“The Co-op difference is something we know our members increasingly see as being relevant, both in their communities and to themselves, but also in addressing issues that our country faces today, such as Modern Slavery and loneliness and isolation. Co-ops are about making society a better place to be. That’s been our role since we were founded, and it’s our responsibility to carry that forward for the co-operators of tomorrow.”
Steve Murrells, Chief Executive at the Co-op Group, the UK’s largest consumer owned co-operative.
Farming sector performance
Despite one of the most challenging years British farmers have faced in decades, particularly in the dairy industry, agricultural co-ops – which enable farmers to achieve economies of scale by working together – performed well.
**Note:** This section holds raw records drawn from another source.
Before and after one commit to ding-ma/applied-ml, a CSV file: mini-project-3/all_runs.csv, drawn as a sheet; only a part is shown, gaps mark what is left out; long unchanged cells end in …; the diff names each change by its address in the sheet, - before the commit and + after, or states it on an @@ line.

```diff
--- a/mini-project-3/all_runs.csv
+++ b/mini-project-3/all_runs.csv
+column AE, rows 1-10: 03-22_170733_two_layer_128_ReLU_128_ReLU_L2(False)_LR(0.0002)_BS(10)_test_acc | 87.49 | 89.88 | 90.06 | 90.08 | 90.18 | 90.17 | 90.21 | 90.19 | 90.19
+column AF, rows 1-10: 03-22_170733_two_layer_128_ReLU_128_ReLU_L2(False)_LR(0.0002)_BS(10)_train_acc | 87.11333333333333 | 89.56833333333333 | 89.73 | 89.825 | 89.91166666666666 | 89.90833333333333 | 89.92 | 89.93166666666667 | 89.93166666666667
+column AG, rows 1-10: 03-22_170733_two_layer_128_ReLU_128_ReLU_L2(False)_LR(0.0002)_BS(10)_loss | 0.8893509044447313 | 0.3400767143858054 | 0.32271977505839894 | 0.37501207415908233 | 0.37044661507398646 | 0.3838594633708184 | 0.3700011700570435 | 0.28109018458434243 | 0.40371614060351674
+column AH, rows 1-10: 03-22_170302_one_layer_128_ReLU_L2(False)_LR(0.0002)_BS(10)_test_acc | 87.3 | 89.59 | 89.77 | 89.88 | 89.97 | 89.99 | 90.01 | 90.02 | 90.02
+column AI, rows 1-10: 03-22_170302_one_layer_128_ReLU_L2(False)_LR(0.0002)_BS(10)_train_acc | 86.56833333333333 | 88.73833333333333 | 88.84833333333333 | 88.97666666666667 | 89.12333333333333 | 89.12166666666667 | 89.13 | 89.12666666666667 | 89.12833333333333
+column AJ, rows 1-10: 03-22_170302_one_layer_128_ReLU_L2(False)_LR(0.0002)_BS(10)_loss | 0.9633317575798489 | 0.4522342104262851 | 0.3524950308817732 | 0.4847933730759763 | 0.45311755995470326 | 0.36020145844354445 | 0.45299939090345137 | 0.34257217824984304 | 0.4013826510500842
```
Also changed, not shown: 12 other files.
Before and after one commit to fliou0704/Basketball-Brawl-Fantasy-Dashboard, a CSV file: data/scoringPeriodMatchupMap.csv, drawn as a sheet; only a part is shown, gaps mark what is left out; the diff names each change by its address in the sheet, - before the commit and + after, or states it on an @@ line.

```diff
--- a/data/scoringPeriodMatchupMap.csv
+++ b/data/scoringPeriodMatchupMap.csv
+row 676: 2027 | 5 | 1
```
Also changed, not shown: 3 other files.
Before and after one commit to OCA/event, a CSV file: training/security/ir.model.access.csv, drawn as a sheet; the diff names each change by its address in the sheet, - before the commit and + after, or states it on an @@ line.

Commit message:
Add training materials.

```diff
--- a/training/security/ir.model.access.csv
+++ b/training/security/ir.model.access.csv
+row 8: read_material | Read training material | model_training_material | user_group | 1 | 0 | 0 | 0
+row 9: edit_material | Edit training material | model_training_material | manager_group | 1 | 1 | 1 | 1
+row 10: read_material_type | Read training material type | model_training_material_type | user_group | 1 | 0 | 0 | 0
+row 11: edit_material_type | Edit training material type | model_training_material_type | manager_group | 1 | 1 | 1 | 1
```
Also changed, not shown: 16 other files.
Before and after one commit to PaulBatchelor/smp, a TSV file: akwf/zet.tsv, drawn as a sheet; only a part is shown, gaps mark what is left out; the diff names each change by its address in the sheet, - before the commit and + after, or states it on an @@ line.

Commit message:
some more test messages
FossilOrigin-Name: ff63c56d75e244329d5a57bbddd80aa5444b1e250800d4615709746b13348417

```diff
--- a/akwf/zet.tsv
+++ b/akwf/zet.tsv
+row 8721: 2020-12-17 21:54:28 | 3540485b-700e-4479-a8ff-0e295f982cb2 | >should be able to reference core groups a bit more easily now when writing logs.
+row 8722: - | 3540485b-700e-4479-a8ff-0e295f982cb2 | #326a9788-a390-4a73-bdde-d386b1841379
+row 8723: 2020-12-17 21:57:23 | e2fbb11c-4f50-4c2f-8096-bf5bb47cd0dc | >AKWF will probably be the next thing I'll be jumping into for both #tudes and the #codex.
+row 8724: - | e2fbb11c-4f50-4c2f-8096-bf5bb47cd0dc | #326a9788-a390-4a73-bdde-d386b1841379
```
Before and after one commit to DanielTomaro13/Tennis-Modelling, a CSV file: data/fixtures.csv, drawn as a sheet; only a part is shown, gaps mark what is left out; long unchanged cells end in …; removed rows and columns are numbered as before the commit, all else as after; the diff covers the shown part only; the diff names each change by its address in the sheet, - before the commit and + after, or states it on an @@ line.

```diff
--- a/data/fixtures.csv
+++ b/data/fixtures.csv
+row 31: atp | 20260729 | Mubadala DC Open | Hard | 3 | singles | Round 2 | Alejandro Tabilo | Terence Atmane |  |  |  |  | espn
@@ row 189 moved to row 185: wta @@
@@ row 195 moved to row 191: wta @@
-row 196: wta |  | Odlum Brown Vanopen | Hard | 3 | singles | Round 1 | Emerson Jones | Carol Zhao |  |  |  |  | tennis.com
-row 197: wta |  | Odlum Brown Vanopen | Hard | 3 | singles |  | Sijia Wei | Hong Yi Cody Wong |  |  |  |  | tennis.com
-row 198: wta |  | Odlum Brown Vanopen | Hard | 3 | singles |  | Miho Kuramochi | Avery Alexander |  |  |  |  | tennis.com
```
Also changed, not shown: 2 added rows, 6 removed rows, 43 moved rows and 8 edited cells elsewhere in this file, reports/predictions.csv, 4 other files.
They saw a small reduction in turnover, from £7.8 to £7.4bn, but an increase in the number of farmers using them to trade.
The report also identifies ways in which farmer co-ops are adding value to their members’ products, with innovative dairy co-ops like Arla and the Organic Milk Suppliers Co-operative developing new products and brands, and exporting to international markets.
“Despite a tough year, organisations like Arla are working hard to innovate and ensure a positive return for their owners. In our case, this has meant developing a portfolio of new and exciting dairy products, including vitamin-boosted milk and skimmed milk that tastes like semi-skimmed.
“While we are doing what we can to weather some challenging times, we also look to government to support our sector – and other co-operatives – in its Brexit negotiation and eventual transitional agreements, to provide continuity across trade, labour and food regulation in particular. This way, we will be better-placed to take advantage of the opportunities of Brexit to the benefit of our farmer owners.”
Tomas Pietrangeli, managing director of Arla Foods UK, the largest farmer owned co-operative in the country.
Creative industries growth
Co-operatives UK also identifies a new trend for co-ops among young people working in digital and creative industries. With collaboration a natural way of working for many people in these sectors, the last year saw a 28% increase in the number of start-ups among digital and arts organisations, accounting for just over 10% of all co-op start-ups over the year.
 Fieldwork was conducted by YouGov on 23-24 May 2017 through a survey of a 1,861 British adults. The figures have been weighted and are representative of all online GB adults (aged 18+).